To hell with the future, and long live the past;
May God in his mercy look down on Belfast
-- Modern Irish proverb
When Gerry Adams, the president of Sinn Fein and a leader of the Provisional IRA, visited the United States in February, he vowed to "go the extra mile" to end the violence in Northern Ireland. In fact, Adams and the IRA were not even prepared to go the first mile -- presuming that the first mile in the pursuit of peace is to stop bombing innocent people.
Adams could have used the occasion of his New York trip to announce an end to the IRA's terrorist operation. Why didn't he? Why didn't the IRA declare a cease-fire last December, when Prime Minister John Major of Britain and the Irish taoiseach, Albert Reynolds, issued their Downing Street Declaration and hopeful "peace by Christmas" talk was in the air? Instead of accepting the invitation to stop killing and begin negotiating, the IRA and Sinn Fein spent months demanding "clarifications."
The IRA could have renounced violence in May, after the British government sent it a detailed and respectful response to its questions about the proposed negotiations. It didn't. It could have done so in July, at the Sinn Fein party convention in Letterkenny. It didn't.
Not until last week did the boyos finally promise to lay down their arms. What took them so long? It isn't a nitpicking question: Since last December, when Dublin and London launched the Downing Street process that Sinn Fein is now joining after all, 57 people have died in terror attacks, 24 of them at the hands of Catholics. What purpose did those deaths serve?
Of course the cease-fire is very welcome. But does it really alter anything? A month ago Sinn Fein was adamant in its rejection of a so-called "Protestant veto" -- i.e., the principle that there can be no change in the status of Northern Ireland unless a majority of its people consent. What's different now? What has changed?
The answer, of course, is that nothing has.
The IRA's renunciation of violence may mean that they finally understand that terrorism is futile . . . or it may mean that they came under irresistible pressure from Dublin and Washington. Perhaps Gerry Adams had a road-to-Damascus epiphany and has truly converted the lads on the Army Council to the gospel of peaceful negotiation . . . or perhaps, as some loyalists speculate, the IRA was won over with secret concessions from Britain. Maybe the IRA is just too weak to keep fighting. Or maybe it is planning a double-cross.
It doesn't matter. Better jaw-jaw than war-war, Winston Churchill said, but all the jaw-jaw in the world won't solve Northern Ireland's problems. They are insoluble.
In the six Ulster counties that make up Northern Ireland, nearly a million Protestants are loyal to the British crown. They have no wish to be ruled from Dublin. They will never agree to be incorporated into a country where they would instantly become a religious minority. To the most implacable Loyalists, giving the Irish Republic any say in Northern Ireland's affairs is treachery, and they gun down people in pubs to make that point.
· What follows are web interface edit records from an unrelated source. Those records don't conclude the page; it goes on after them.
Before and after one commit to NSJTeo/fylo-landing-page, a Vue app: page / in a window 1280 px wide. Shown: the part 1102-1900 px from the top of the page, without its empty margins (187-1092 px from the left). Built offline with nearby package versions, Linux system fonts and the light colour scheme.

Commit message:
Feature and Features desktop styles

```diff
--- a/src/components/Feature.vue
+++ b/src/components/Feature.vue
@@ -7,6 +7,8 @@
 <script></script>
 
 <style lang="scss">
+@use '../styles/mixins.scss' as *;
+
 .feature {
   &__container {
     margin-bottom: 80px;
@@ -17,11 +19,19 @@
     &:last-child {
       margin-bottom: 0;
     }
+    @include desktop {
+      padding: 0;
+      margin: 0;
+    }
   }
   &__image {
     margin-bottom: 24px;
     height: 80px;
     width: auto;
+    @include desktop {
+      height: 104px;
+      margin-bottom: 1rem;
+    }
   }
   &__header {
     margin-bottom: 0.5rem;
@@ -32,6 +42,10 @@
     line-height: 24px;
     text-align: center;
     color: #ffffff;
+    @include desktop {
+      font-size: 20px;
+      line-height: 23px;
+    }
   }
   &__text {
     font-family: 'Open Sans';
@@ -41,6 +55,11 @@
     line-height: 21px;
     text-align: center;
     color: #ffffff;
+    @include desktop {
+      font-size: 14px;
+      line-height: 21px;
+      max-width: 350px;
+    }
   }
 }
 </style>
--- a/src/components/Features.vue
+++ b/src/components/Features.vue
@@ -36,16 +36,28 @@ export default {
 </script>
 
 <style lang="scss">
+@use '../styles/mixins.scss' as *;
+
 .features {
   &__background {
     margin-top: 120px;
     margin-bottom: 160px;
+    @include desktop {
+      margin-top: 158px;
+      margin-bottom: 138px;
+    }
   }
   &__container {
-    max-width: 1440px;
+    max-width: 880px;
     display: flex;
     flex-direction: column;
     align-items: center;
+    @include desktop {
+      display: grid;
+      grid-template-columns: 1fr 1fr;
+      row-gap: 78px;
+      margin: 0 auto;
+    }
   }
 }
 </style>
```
Ulster's 600,000 Catholics, meanwhile, still feel put upon and discriminated against. Nearly all of them resent British rule; many still dream of unification with Ireland. The most extreme nationalists regard themselves as a people under occupation. They insist on nothing less than total British withdrawal and have spent 22 years murdering people in a campaign to "wash the British out of Ireland on a wave of blood."
There is no way to bridge that gap. Britain would like to withdraw -- it has said for years, and repeats in the Downing Street Declaration, that it has "no selfish, strategic, or economic interest in Northern Ireland" -- but it cannot pull out without triggering a civil war. Meanwhile it spends a fortune propitiating the province. Northern Ireland sucks a gluttonous $6 billion annually from the rest of the United Kingdom, according to The Economist. A breathtaking 40 percent of Northern Irish residents live off a government paycheck.
And if Britain did cut Northern Ireland loose, where would it go? To the Irish Republic? Dublin may pay lip service to the all-Ireland fantasy, but it doesn't actually want those six counties. No Irish government, now or in the imaginable future, will agree to absorb the North, with its bitter, impacted tribalism, grudge-obsessed people, and ruinous costs.
History has put Northern Ireland in an impossible position. Nobody wants it, it cannot survive alone, and it has been at war with itself for nearly 400 years. W.B.Yeats wrote "Remorse for Intemperate Speech" in 1933:
Out of Ireland have we come.
Great hatred, little room
Maimed us at the start.
I carry from my mother's womb
A fanatic heart.
Ulster's "troubles" can be managed well or badly. They can be held in check by a repressive government, or set aflame by a bloody killing. They cannot be solved. Its two tribes have been at war for too many generations, and there is no magic remedy that will seal the rift between them.
Welcome Sinn Fein to the negotiating table. But expect no miracles. After 400 years of hate-thy-neighbor, the odds of peace in Northern Ireland are vanishingly slight.
(Jeff Jacoby is a columnist for The Boston Globe.)